The best treatment for coronavirus is prevention.

Disclaimer

All content provided on this blog is for informational purposes only about senior living topics. The information provided on this blog is accurate and true to the best of our knowledge but there may be errors, omissions, or mistakes. It is not intended to be medical advice.

 

Do You Have a Backup Plan?

If you are responsible for the day to day care of a friend or family member you know what a challenge it can be. Seeking help with caregiving is not a sign of weakness.  It means you care enough to put together the best care for your loved one.

At some point, everyone needs help, one of the best things you do as a caregiver is to get some help

Many caregivers have a hard time doing this. They feel that getting help means they are not living up to their duties or responsibilities or even promises made. 

As you struggle with these thoughts, it can be helpful to talk about your feelings with other caregivers in a support group or with a counselor.  The other issue which makes seeking outside help difficult is knowing what kind of help you need, where to locate reliable, trustworthy help and how to best use these resources.  

The caregiving journey can be tough and a care team can help. 

Your care team may consist of other family members, medical professionals, professional caregivers, church members and volunteers, neighbors and more.  

Here are some of the common questions (or concerns) we hear from caregivers about bringing professional caregivers into the home or even to visit loved ones in an assisted living facility when we cannot be there. 

How will my loved one adjust to having a stranger coming into their home?

Every individual reacts differently, but time and time again, we find family members are surprised by how well their loved one adjusts and benefits in ways they didn’t anticipate. For example, a new face means new conversations and experiences for them to enjoy!  

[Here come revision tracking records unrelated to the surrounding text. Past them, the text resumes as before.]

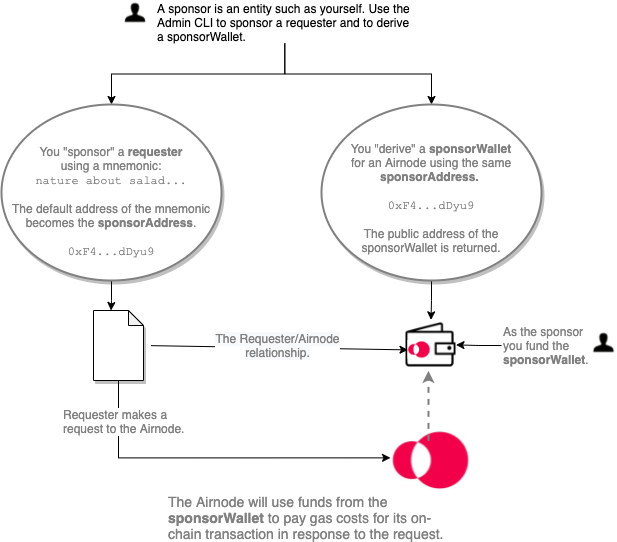
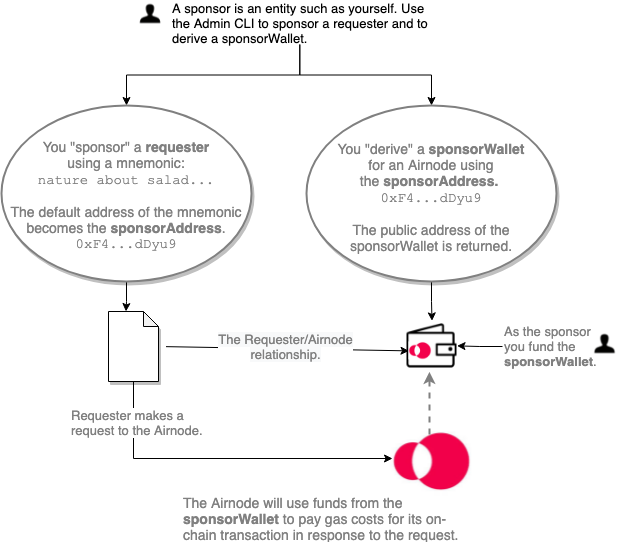
Adjustments to how sponsorships work. This is not the final pass but a basic correction of the concepts. A final pass is need to compress the idea of sponsoring a requester (via a mnemonic) with a `sponsorAddress`.

diff --git a/docs/airnode/v0.3/grp-developers/requesters-sponsors.md b/docs/airnode/v0.3/grp-developers/requesters-sponsors.md
@@ -9,8 +9,8 @@ title: Requesters and Sponsors
 
 As a developer it helps to understand what a **requester** is and what a
 **sponsor** does. They are both important parts of the Airnode ecosystem. This
-doc will further define them and walk you through the process to derive a
-sponsor wallet and to sponsor a requester using the admin CLI commands.
+doc will further define them and walk you through the process of sponsoring a
+requester and deriving a sponsor wallet using the admin CLI commands.
 
 ## What is a Requester?
 
@@ -31,24 +31,21 @@ between requesters and Airnodes.
 
 ### Sponsor's Requester/Airnode Relationships
 
-As a sponsor you will use the address of an Ethereum account _(called a
-[`sponsorAddress`](../concepts/sponsor.md#sponsoraddress))_ from a digital
-wallet you own to "sponsor a requester" and then with the same `sponsorAddress`
-"derive a [`sponsorWallet`](../concepts/sponsor.md#sponsorwallet)" for an
-Airnode. This action creates a relationship between a sponsor's requester and a
-particular Airnode. You do this because a sponsor is the entity that pays for
-the fulfillment of a request, the gas costs the Airnode will incur. These costs
-will be withdrawn from the `sponsorWallet` of the Airnode when the requester
-calls it.
+As a sponsor you will use the mnemonic from a digital wallet you own to
+"**sponsor a requester**" and then use its default account as a
+[sponsorAddress](../concepts/sponsor.md#sponsoraddress) to "**derive a
+[sponsorWallet](../concepts/sponsor.md#sponsorwallet)**" for an Airnode. This
+action creates a relationship between a sponsor's requester and a particular
+Airnode. You do this because a sponsor is the entity that pays for the
+fulfillment of a request, the gas costs the Airnode will incur. These costs will
+be withdrawn from the `sponsorWallet` of the Airnode when the requester calls
+it.
 
 In the diagram below a sponsor uses a mnemonic to sponsor a requester with the
 Admin CLI. The CLI will use the default address of the mnemonic as the
 `sponsorAddress` for the sponsorship. Next the sponsor will derive a
-`sponsorWallet` for an Airnode using the same `sponsorAddress`.
-
-Because the requester was sponsored with the same `sponsorAddress` that was used
-to derive the `sponsorWallet` of the Airnode, the requester can now make
-requests of the Airnode.
+`sponsorWallet` for an Airnode using the `sponsorAddress`. The requester can now
+make requests of the Airnode.
 
 > ![image](../assets/images/sponsor-overview.png)
 
@@ -56,35 +53,45 @@ requests of the Airnode.
 
 In the above diagram it is possible to use the same sponsorAddress
 `(0xF4...dDyu9)` to derive other sponsor wallets for other Airnodes. And it is
-possible to sponsor more than one requester with this same sponsorAddress.
-However it is important to remember that all requesters can now access all the
-Airnodes regardless if they need to. There is no harm in this scenario.
+possible to sponsor more than one requester with the same mnemonic. However it
+is important to remember that all requesters can now access all the Airnodes
+regardless if they need to. There is no harm in this scenario.
 
 ### Advanced Scenarios
 
-- Two requesters sponsored with the same sponsorAddress `(0xF4...dDyu9)` could
-  access the same Airnode having a sponsor wallet derived by sponsorAddress
-  `(0xF4...dDyu9)`.
+- **Two requesters, one Airnode, one sponsorWallet**:
 
-- Using two separate sponsorAddresses (from two different Ethereum accounts),
-  you can derive two separate sponsor wallets for the same Airnode, say
-  `(0xF4...dDyu9)` and `(0xG9...fFzc5)`. Then you can sponsor one requester each
-  with `(0xF4...dDyu9)` and the other with `(0xG9...fFzc5)`. Now each requester
-  will deplete funds from a separate sponsor wallet.
+  Two requesters sponsored with the same mnemonic, which returns a
+  `sponsorAddress` (e.g., `0xF4...dDyu9`), would access the same Airnode using a
+  single sponsorWallet derived by the sponsorAddress.
 
-- You have derived two sponsor wallets for two different Airnodes using
-  different sponsorAddresses, say `(0xF4...dDyu9)` and `(0xG9...fFzc5)`. You
-  have one requester that needs to makes requests from each Airnode. Simply
-  sponsor the requester twice with both sponsorAddresses.
+- **Two requesters, one Airnode, two sponsorWallets**:
+
+  Sponsor two different requesters with different mnemonics which results in
+  each having a separate `sponsorAddress` (e.g., `0xF4...dDyu9` and
+  `0xG9...fFzc5`). Using these separate sponsorAddresses you can derive two
+  separate sponsorWallets for the same Airnode. Now each requester will deplete
+  funds from a separate Airnode sponsorWallet when using the Airnode.
+
+- **One requester, two Airnodes, two sponsorWallets**:
+
+  A requester can make requests from two different Airnodes. Sponsor the
+  requester with a mnemonic where the resulting sponsorship returns a
+  `sponsorAddress`. Derive two sponsorWallets, one for each of two the Airnodes,
+  using the `sponsorAddress`. Despite the fact that the sponsorWallet for each
+  Airnode was derived with the same `sponsorAddress`, the sponsorWallets are
+  different since they are derived using the airnode's xpub plus the
+  `sponsorAddress`. The sponsor must fund both wallets separately using the
+  unique `sponsorWalletAddress` of the two sponsorWallets.
 
 ### Things to Remember
 
-When you sponsor a requester with a sponsorAddress, you are giving it permission
-to use the sponsor wallet associated with the Airnode (created with the same
-sponsorAddress).
+When you sponsor a requester with a mnemonic (returning a `sponsorAddress`), you
+are giving it permission to use the sponsorWallet (associated with a Airnode)
+that was derived using the same `sponsorAddress`.
 
 When the requester makes a request to the Airnode, the Airnode will use funds
-from the corresponding sponsor wallet to pay gas costs in response to the
+from the corresponding sponsorWallet to pay gas costs in response to the
 request. Therefore the sponsor pays for the fulfillment of the request.
 
 ## Admin CLI Commands
@@ -94,35 +101,35 @@ There are several sponsor and requester related commands in the
 see a list of available commands using `npx @api3/airnode-admin --help`.
 
 In the next two sections of this doc you will use two commands from the
-@api3/airnode-admin package to _sponsor a requester_ and to _derive a sponsor
+`@api3/airnode-admin` package to _sponsor a requester_ and to _derive a sponsor
 wallet_.
 
-1. [`sponsor-requester`](../reference/packages/admin-cli.md#sponsor-requester)
+1. [sponsor-requester](../reference/packages/admin-cli.md#sponsor-requester)
    sponsors a requester.
-2. [`derive-sponsor-wallet-address`](../reference/packages/admin-cli.md#derive-sponsor-wallet-address)creates
+2. [derive-sponsor-wallet-address](../reference/packages/admin-cli.md#derive-sponsor-wallet-address)creates
    a sponsor wallet associated with an Airnode.
 
 ## How to Sponsor a Requester
 
-When a sponsor uses the same `sponsorAddress` to "sponsor a requester" and to
-"derive a sponsor wallet" for an Airnode, the requester will have permission to
-make requests to the Airnode on behave of the sponsor. This allows the sponsor
-to cover the gas costs incurred by the Airnode when responding to the request.
-Sponsors need to keep their sponsor wallets topped off if they want Airnodes to
-fulfill requests made by their requesters. However this does not cover the cost
-of API data that the Airnode serves, see
+When a sponsor uses a mnemonic to "sponsor a requester" and the resulting
+'sponsorAddress` to "derive a sponsorWallet" for an Airnode, the requester will
+have permission to make requests to the Airnode on behave of the sponsor. This
+allows the sponsor to cover the gas costs incurred by the Airnode when
+responding to the request. Sponsors need to keep their sponsorWallets topped off
+if they want Airnodes to fulfill requests made by their requesters. However this
+does not cover the cost of API data that the Airnode serves, see
 [API Provider Fees](fees.md#api-provider-fees).
 
 To sponsor a requester execute the `sponsor-requester` command using the
 parameters detailed in the list below. Your requester should already be deployed
 on-chain. This command has transaction gas costs.
 
-- `providerURL` A blockchain provider URL (such as Infura) with providerID for
+- `providerURL`: A blockchain provider URL (such as Infura) with providerID for
   the desired network.
-- `mnemonic` Used for gas costs to fund the sponsorship and used to derive the
-  `sponsorAddress` from the default address. The `sponsorAddress` will be needed
-  to derive a `sponsorWallet` for an Airnode.
-- `requesterAddress` The address of the requester contract.
+- `mnemonic`: Used for gas costs to fund the sponsorship and used to derive the
+  sponsorAddress from the default address. The sponsorAddress will be needed to
+  derive a sponsorWallet for an Airnode.
+- `requesterAddress`: The address of the requester contract.
 
 The command `sponsor-requester` will return the requesterAddress and
 sponsorAddress.
@@ -132,9 +139,9 @@ sponsorAddress.
 ::: tab Linux/Mac
 
 ```bash
-npx @api3/airnode-admin sponsor-requester ^
-  --providerUrl https://ropsten.infura.io/v3/<KEY> ^
-  --mnemonic "cricket...oppose" ^
+npx @api3/airnode-admin sponsor-requester \
+  --providerUrl https://ropsten.infura.io/v3/<KEY> \
+  --mnemonic "cricket...oppose" \
   --requester 0x2c...gDER7
 
 Requester 0x2c...gDER7 sponsored using sponsorAddress 0xF4...dDyu9
@@ -145,9 +152,9 @@ Requester 0x2c...gDER7 sponsored using sponsorAddress 0xF4...dDyu9
 ::: tab Windows
 
 ```
-npx @api3/airnode-admin sponsor-requester \
-  --providerUrl https://ropsten.infura.io/v3/<KEY> \
-  --mnemonic "cricket...oppose" \
+npx @api3/airnode-admin sponsor-requester ^
+  --providerUrl https://ropsten.infura.io/v3/<KEY> ^
+  --mnemonic "cricket...oppose" ^
   --requester 0x2c...gDER7
 
 Requester 0x2c...gDER7 sponsored using sponsorAddress 0xF4...dDyu9
@@ -159,24 +166,26 @@ Requester 0x2c...gDER7 sponsored using sponsorAddress 0xF4...dDyu9
 
 ## How to Derive a Sponsor Wallet
 
-To use a particular Airnode you must _derive a sponsor wallet_. Once the sponsor
-wallet is created it must be funded using the public address returned by the
-command`derive-sponsor-wallet-address`. Each Airnode keeps a separate list of
-individual sponsor wallets that can access the Airnode. Learn more about
-[sponsor wallets](../concepts/sponsor.md#sponsorwallet).
+To use a particular Airnode you must _derive a sponsorWallet_. Once the
+sponsorWallet is created it must be funded using the public address
+(`sponsorWalletAddress`) returned by the command`derive-sponsor-wallet-address`.
+Each Airnode keeps a separate list of individual sponsorWallets that can access
+the Airnode. Learn more about a
+[sponsorWallet](../concepts/sponsor.md#sponsorwallet).
 
-To derive a sponsor wallet for an Airnode execute the
+To derive a sponsorWallet for an Airnode execute the
 `derive-sponsor-wallet-address` command using the parameters detailed in the
 list below. There are no transaction gas costs to do so.
 
-- `providerURL` a blockchain provider URL (such as Infura) with providerID for a
-  desired network
-- `airnode` of address the desired Airnode
-- `sponsor` the sponsorAddress (an address of an Ethereum account) owned by a
-  sponsor
+- `providerURL`: A blockchain provider URL (such as Infura) with providerID for
+  a desired network.
+- `airnode`: The address of the desired Airnode.
+- `sponsor`: The sponsorAddress (an address of an Ethereum account) owned by a
+  sponsor. Usually the sponsorAddress is the one returned when sponsoring a
+  requester.
 
-The command `derive-sponsor-wallet-address` will return the public address of
-the sponsor wallet to be funded by the sponsor.
+The command `derive-sponsor-wallet-address` will return the public address
+(`sponsorWalletAddress`) of the sponsorWallet to be funded by the sponsor.
 
 :::: tabs
 
@@ -208,26 +217,27 @@ Sponsor wallet address: 0x14D5a34E5a370b9951Fef4f8fbab2b1016D557d9
 
 ::::
 
-If you forget the public address of the sponsor wallet simply run
-`derive-sponsor-wallet-address` again. Since the wallet already exists for the
-airnodeAddress/sponsorAddress pair it will just return the address.
+If you forget the public address (`sponsorWalletAddress`) of the sponsorWallet
+simply run `derive-sponsor-wallet-address` again. Since the wallet already
+exists for the airnodeAddress/sponsorAddress pair it will just return the
+address.
 
 <SponsorWalletWarning/>
 
 ## Record Keeping
 
-During and after deriving a sponsor wallets and sponsoring requesters there are
-a few things to keep track of.
+During and after deriving a sponsorWallet and sponsoring requesters there are a
+few things to keep track of.
 
-| Item            | Description                                                                                                                                                                                                                                 |
-| --------------- | ------------------------------------------------------------------------------------------------------------------------------------------------------------------------------------------------------------------------------------------- |
-| requesters      | Record which `sponsorAddress` (from the supplied mnemonic) was used to sponsor a requester.                                                                                                                                                 |
-| sponsor wallets | Record which `sponsorAddress` was used to create a sponsorWallet for an Airnode.                                                                                                                                                            |
-| sponsor wallets | Record the `sponsorWalletAddress` of the sponsorWallet derived for an Airnode. For each Airnode you have derived a sponsorWallet, the Airnode keeps the private key and returns the public address which is used to fund the sponsorWallet. |
+| Item                   | Description                                                                                                                                                                                                                                                          |
+| ---------------------- | -------------------------------------------------------------------------------------------------------------------------------------------------------------------------------------------------------------------------------------------------------------------- |
+| sponsor's mnemonc      | The mnemonic used by the sponsor when sponsoring a requester.                                                                                                                                                                                                        |
+| sponsor address        | Derived from the sponsor's mnemonic (default account) when sponsoring a requester. Record which `sponsorAddress` was used to create a sponsorWallet for each Airnode.                                                                                                |
+| sponsor wallet address | Record the `sponsorWalletAddress` of the sponsorWallet derived for an Airnode. For each Airnode you have derived a sponsorWallet, the Airnode keeps the private key and returns the public address (`sponsorWalletAddress`) which is used to fund the sponsorWallet. |
 
-You can acquire the public address of a sponsorWallet later, if you loose it, by
-running the command `derive-sponsor-wallet-address` again. Since the
-sponsorWallet was already created for the sponsorAddress/airnodeAddress pair,
-the command will only return the public address for the wallet. However you must
-use the same sponsorAddress used when the wallet was first created or a new
-sponsorWallet will be created.
+You can acquire the public address (`sponsorWalletAddress`) of a sponsorWallet
+later, if you loose it, by running the command `derive-sponsor-wallet-address`
+again. Since the sponsorWallet was already created for the
+`sponsorAddress/airnodeAddress` pair, the command will only return the public
+address for the wallet. However you must use the same `sponsorAddress` used when
+the wallet was first created or a new sponsorWallet will be created.

diff --git a/docs/airnode/v0.3/concepts/sponsor.md b/docs/airnode/v0.3/concepts/sponsor.md
@@ -136,10 +136,12 @@ deleted, and can be used in the future simply by funding it again.
 
 ## Sponsoring a Requester
 
-A sponsor uses a `sponsorAddress` and there the requester's on-chain
-`requesterAddress` when sponsoring a requester. This sponsorship allows the
-requester to use the sponsor's `sponsorWallet` at a particular Airnode to cover
-gas costs incurred by the Airnode in response to a request.
+A sponsor uses a mnemonic and a requester's on-chain `requesterAddress` to
+sponsor a requester. This sponsorship uses the default account of the mnemonic
+(known as the `sponsorAddress`) to create the relationship. It is possible to
+use a different account from the the mnemonic if desired. This sponsorship
+allows the requester to use the sponsor's `sponsorWallet` for a particular
+Airnode to cover gas costs incurred by the Airnode in response to a request.
 
 Use the [Admin CLI tool](../reference/packages/admin-cli.md#sponsor-requester)
 to sponsor a requester. An example can be seem in the

diff --git a/docs/airnode/v0.3/grp-developers/call-an-airnode.md b/docs/airnode/v0.3/grp-developers/call-an-airnode.md
@@ -165,7 +165,7 @@ parameters to pass on to `airnode.makeFullRequest`.
 
   In most cases the parameters will be encoded off-chain and passed to the
   requester which will only forward them. You can use the
-  [@api3/airnode-abi]()../reference/specifications/airnode-abi-specifications.html#api3-airnode-abi)
+  [@api3/airnode-abi](../reference/specifications/airnode-abi-specifications.html#api3-airnode-abi)
   package for the encoding and decoding. Take a look at the javascript snippet
   below.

I worry that no one can provide the care I do.  I feel it might be more work to deal with problems, it is easier to do it myself.

No one can provide the care you do, but that doesn’t mean it cannot be a successful solution for both you and your loved one.  Ask any home care agency you are considering how they work with you to select appropriate home caregivers and how they prepare the caregivers to help your loved one.  Interview and get to know all potential caregivers so YOU are comfortable.

Things feel almost out of control for me as a caregiver when something unanticipated happens, I get a crisis call, or have to deal with sudden issues in the middle of work or other plans.

The unanticipated can be the most stressful part of caregiving.  A care team does not solve this problem but can provide you some support to ease things.  Having a relationship with a relief caregiver means that when you have emergencies or responsibilities that arise, you have someone to call.  Care team partners can be your backup and help you with conflicts.  A professional caregiver, family members, or community members can help with errands, taking a shift with your loved one at the hospital or visit them in their assisted living or nursing home when you cannot. 

 

Contact the professionals at Assisted Living Made Simple for more resources or more information on assisted living and other senior resources. 

Are Your Important Documents Safe?

Have you heard of Legacy Lockbox?

This is a unique way to keep all of your important documents safe and easily accessible should something happen to you.

Right now they are offering a Father’s Day special that can’t be beaten!

Save 10% now through June 16th
Use Coupon FD2019
Veterans receive an additional 10%

How to Make a Gift to Dad for Fathers Day:

  • Go to My Legacy Lockbox home page (button below).
  • Go to Get Started button in upper right corner.
  • Complete the membership form with Dad’s name and his email address.
  • Enter password happyFD
  • Use the coupon FD2019. Check YES if veteran for an additional 10%
  • Give Dad the website, sign in name and password for Fathers Day!

That’s all he needs to get started!

Don’t go it alone. The Senior Advocates of Assisted Living Made Simple are here to help. Call us or stop by our office for more information. Our services are always free to the senior and their family.